PROBLEM REQUIREMENTS =>
In how many lines of the records does "review" appear? Answer with one number.

PROVIDED MATERIAL =>
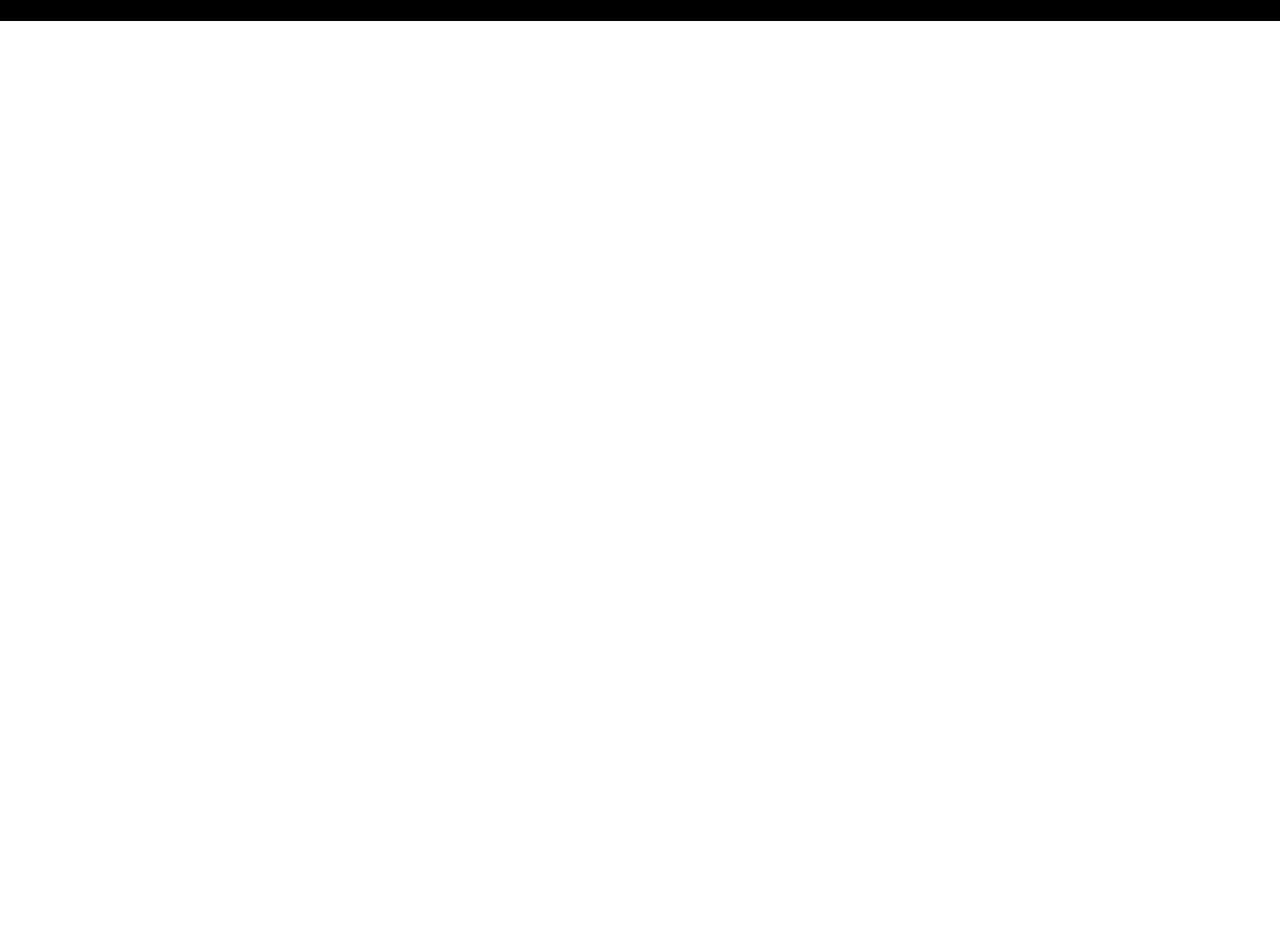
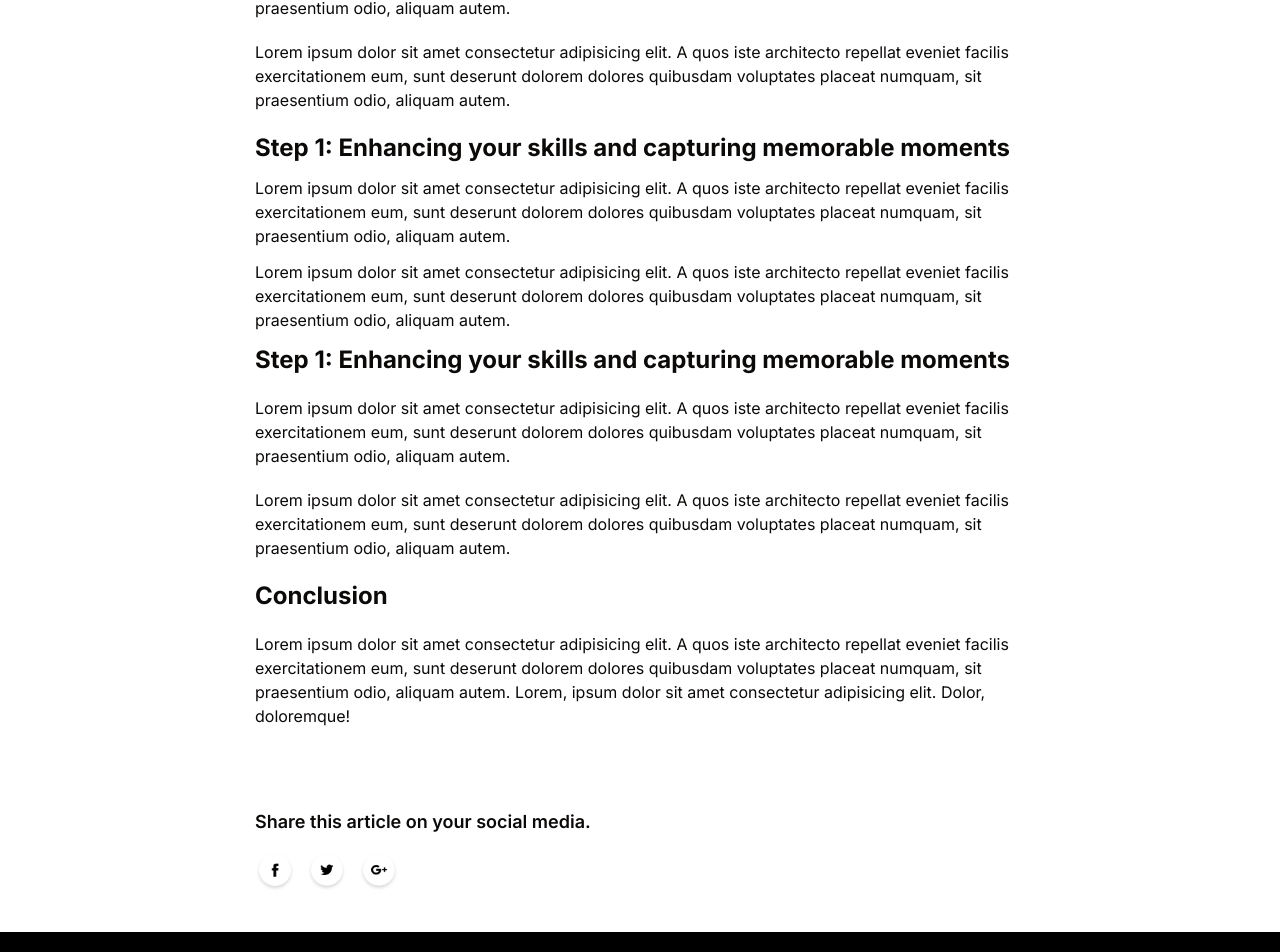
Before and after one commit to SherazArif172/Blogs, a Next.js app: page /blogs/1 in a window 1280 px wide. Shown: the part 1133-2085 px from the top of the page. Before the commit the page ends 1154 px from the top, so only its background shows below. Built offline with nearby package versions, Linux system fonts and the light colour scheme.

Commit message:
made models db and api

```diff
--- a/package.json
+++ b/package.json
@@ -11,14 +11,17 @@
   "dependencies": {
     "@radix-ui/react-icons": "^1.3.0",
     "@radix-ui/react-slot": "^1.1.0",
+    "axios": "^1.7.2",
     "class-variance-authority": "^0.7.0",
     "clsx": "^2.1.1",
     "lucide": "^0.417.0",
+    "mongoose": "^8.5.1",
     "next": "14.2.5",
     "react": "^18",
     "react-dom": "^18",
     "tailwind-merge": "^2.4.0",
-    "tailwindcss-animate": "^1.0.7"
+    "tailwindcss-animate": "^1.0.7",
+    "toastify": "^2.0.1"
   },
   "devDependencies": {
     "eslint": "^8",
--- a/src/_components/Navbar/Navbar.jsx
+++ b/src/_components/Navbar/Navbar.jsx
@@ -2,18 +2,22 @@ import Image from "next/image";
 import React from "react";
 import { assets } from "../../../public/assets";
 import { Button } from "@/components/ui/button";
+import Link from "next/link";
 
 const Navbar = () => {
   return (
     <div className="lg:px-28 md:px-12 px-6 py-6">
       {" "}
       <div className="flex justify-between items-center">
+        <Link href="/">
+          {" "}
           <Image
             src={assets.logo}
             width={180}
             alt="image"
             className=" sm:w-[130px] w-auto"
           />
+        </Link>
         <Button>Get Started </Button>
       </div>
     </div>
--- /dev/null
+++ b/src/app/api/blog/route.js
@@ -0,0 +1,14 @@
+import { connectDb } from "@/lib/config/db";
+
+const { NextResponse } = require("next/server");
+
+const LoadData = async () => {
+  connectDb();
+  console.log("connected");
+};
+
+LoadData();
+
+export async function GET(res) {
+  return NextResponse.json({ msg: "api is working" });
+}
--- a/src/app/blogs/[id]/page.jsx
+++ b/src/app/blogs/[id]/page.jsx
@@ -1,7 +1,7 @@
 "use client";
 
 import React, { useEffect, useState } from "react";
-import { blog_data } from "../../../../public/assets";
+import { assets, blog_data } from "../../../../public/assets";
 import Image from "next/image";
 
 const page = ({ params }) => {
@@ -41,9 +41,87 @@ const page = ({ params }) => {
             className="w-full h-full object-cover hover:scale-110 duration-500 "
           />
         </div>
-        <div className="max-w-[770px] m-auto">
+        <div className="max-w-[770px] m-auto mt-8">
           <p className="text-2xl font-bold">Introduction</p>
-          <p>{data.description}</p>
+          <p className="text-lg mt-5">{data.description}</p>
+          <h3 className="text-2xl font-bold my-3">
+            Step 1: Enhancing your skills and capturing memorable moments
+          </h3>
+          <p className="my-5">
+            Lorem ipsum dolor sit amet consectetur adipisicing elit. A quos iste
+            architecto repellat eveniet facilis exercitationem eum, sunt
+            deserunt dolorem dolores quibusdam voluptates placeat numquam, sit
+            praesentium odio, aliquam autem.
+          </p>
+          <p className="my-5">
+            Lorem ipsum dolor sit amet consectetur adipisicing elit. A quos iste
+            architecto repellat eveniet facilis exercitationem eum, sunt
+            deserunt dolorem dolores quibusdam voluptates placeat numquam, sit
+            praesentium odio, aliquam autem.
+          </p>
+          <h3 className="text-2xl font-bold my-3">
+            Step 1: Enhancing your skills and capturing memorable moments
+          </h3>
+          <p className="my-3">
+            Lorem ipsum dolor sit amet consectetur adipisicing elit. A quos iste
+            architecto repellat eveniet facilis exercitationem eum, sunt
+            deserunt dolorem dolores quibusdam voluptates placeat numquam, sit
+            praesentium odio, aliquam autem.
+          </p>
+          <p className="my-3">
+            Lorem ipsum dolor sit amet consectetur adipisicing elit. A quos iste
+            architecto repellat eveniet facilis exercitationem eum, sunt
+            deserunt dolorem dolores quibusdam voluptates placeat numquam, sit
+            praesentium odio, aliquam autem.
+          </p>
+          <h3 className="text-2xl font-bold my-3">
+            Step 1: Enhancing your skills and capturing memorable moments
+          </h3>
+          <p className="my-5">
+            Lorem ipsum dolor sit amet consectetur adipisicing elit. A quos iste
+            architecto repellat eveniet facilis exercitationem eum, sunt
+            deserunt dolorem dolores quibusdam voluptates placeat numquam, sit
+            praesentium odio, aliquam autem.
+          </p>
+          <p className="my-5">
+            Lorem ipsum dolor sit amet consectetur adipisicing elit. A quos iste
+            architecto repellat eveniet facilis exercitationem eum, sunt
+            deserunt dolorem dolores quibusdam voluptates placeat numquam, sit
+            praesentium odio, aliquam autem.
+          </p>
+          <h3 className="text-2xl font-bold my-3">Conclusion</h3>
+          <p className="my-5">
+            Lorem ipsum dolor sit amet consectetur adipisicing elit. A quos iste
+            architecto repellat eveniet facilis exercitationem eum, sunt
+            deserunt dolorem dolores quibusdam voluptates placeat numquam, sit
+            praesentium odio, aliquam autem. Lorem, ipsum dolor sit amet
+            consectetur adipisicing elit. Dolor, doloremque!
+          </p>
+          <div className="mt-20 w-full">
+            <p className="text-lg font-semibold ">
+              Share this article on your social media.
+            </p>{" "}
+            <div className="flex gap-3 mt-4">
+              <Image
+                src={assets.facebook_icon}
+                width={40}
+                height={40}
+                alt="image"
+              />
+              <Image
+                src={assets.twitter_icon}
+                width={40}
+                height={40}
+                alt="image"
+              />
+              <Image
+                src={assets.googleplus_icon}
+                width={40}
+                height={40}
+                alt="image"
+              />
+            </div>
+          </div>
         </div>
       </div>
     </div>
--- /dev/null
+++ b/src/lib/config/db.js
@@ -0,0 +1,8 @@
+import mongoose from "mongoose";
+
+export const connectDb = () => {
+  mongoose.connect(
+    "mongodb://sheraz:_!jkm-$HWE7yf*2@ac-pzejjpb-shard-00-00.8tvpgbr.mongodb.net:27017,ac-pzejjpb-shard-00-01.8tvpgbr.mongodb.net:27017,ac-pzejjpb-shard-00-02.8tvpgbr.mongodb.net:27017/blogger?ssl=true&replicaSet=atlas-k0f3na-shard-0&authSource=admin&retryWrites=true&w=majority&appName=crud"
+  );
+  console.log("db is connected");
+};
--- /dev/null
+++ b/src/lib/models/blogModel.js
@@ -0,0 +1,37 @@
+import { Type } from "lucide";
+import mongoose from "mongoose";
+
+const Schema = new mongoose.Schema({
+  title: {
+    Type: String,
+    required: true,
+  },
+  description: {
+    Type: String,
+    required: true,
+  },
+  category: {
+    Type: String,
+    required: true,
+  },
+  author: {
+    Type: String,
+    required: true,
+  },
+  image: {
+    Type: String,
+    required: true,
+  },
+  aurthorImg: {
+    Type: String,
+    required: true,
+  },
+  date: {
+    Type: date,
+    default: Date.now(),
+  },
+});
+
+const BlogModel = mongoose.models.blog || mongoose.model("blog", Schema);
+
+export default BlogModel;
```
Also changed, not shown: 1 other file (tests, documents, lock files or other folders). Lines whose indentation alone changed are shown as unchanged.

--

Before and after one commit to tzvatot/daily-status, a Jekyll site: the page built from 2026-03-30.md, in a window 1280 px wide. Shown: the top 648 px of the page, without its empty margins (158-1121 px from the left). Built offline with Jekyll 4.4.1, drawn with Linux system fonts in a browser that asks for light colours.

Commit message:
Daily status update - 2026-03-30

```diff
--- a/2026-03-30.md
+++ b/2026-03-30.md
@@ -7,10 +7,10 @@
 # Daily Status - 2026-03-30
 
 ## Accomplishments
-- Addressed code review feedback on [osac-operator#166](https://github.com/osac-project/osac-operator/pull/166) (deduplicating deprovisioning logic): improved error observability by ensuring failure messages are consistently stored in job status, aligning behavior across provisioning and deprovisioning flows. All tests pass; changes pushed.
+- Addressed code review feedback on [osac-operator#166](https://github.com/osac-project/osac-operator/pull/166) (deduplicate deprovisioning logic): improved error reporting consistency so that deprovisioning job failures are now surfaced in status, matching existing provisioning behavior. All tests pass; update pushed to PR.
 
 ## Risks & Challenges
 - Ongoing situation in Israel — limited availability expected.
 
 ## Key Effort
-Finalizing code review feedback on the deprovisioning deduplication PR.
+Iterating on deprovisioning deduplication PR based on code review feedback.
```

==

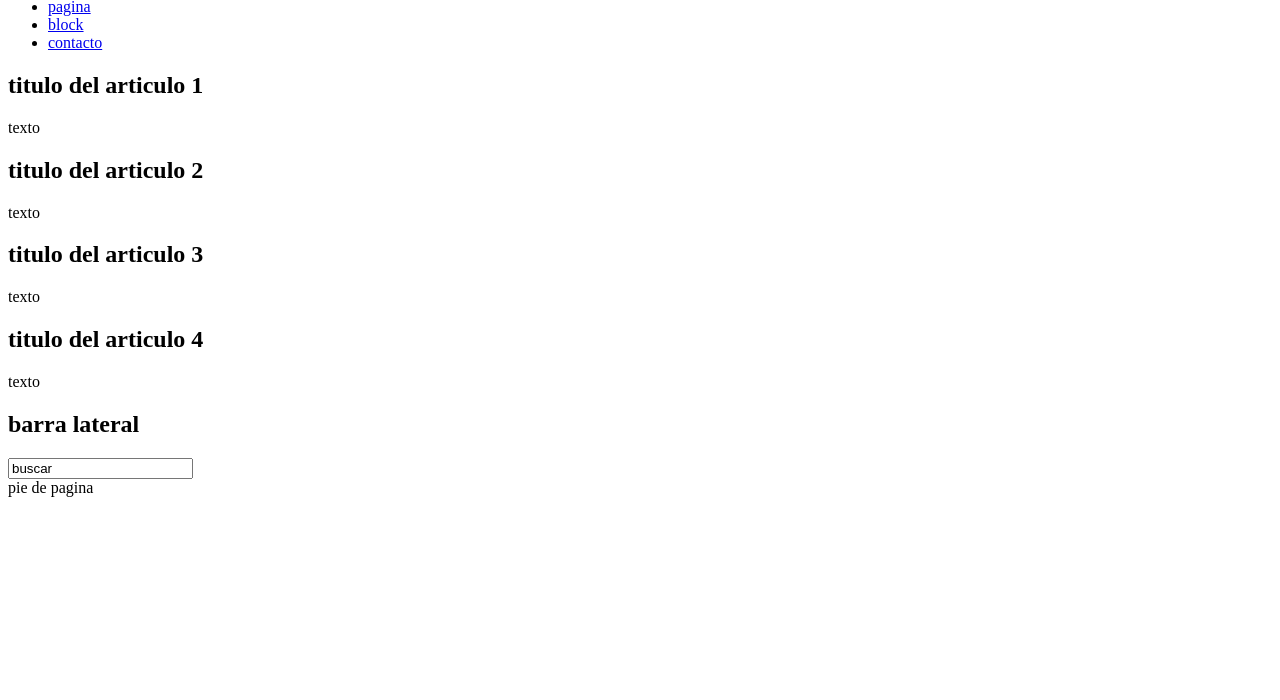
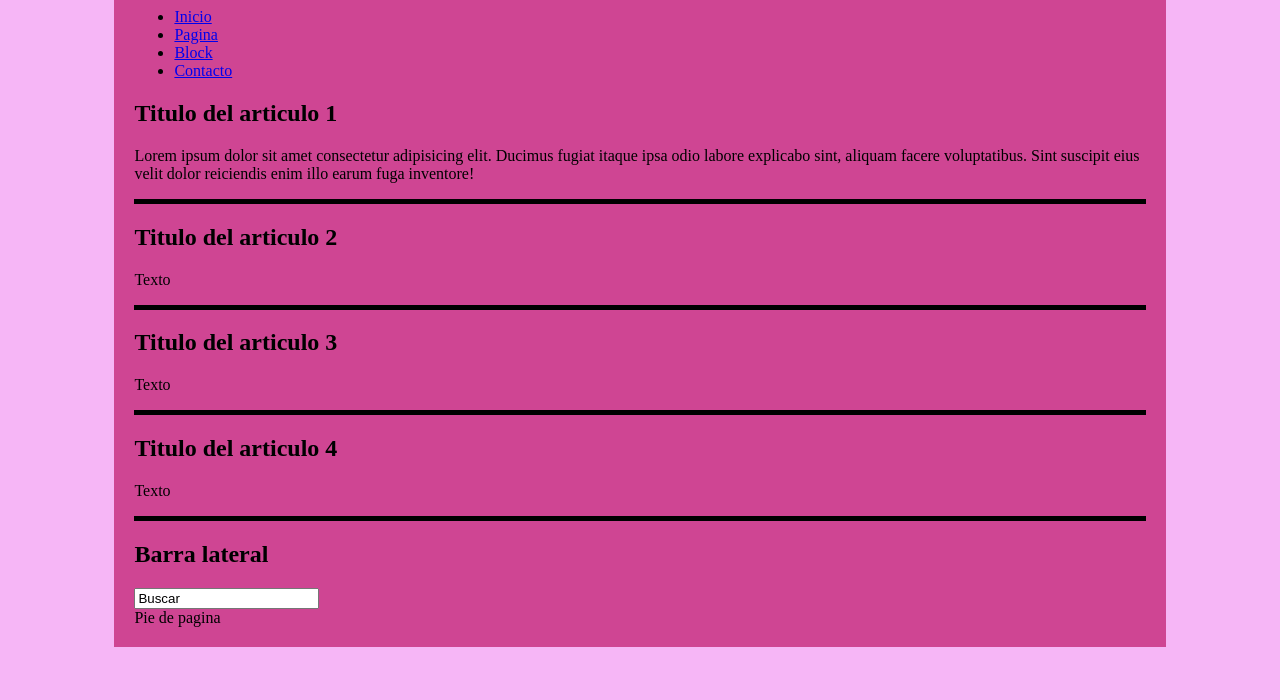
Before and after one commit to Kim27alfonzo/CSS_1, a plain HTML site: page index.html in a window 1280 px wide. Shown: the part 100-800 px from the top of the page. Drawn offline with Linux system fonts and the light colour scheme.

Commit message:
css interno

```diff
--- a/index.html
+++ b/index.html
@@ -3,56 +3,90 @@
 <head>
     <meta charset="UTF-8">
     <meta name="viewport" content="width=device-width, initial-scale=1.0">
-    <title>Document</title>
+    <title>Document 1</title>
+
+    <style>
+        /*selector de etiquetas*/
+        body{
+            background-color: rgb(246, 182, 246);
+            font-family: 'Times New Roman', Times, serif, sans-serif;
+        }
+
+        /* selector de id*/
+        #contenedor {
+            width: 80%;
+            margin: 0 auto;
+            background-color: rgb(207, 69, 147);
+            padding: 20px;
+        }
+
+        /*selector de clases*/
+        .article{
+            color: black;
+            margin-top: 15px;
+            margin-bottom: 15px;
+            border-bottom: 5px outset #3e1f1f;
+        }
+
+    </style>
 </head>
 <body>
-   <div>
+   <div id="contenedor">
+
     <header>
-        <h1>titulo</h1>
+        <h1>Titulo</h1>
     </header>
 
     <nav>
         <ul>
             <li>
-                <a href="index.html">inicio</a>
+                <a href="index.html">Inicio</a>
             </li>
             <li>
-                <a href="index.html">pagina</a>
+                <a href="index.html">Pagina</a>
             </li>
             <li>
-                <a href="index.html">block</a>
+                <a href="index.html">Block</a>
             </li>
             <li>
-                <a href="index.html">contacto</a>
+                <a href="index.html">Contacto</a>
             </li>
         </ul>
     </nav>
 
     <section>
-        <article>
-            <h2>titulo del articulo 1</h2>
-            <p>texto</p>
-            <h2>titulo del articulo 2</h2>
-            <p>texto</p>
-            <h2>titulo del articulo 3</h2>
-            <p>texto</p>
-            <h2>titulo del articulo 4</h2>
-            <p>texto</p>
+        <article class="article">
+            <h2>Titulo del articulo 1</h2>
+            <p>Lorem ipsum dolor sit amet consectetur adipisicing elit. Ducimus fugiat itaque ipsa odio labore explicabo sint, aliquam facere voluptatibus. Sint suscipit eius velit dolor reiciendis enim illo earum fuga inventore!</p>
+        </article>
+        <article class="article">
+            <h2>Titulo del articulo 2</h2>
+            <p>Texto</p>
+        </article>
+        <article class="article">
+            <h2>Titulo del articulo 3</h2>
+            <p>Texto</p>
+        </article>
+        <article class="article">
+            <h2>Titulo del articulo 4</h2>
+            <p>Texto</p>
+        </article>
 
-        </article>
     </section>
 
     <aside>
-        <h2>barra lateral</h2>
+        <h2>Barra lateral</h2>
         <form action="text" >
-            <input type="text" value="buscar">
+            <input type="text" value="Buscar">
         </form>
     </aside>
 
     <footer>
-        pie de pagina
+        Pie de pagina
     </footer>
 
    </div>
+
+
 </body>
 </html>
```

ANSWER =>
4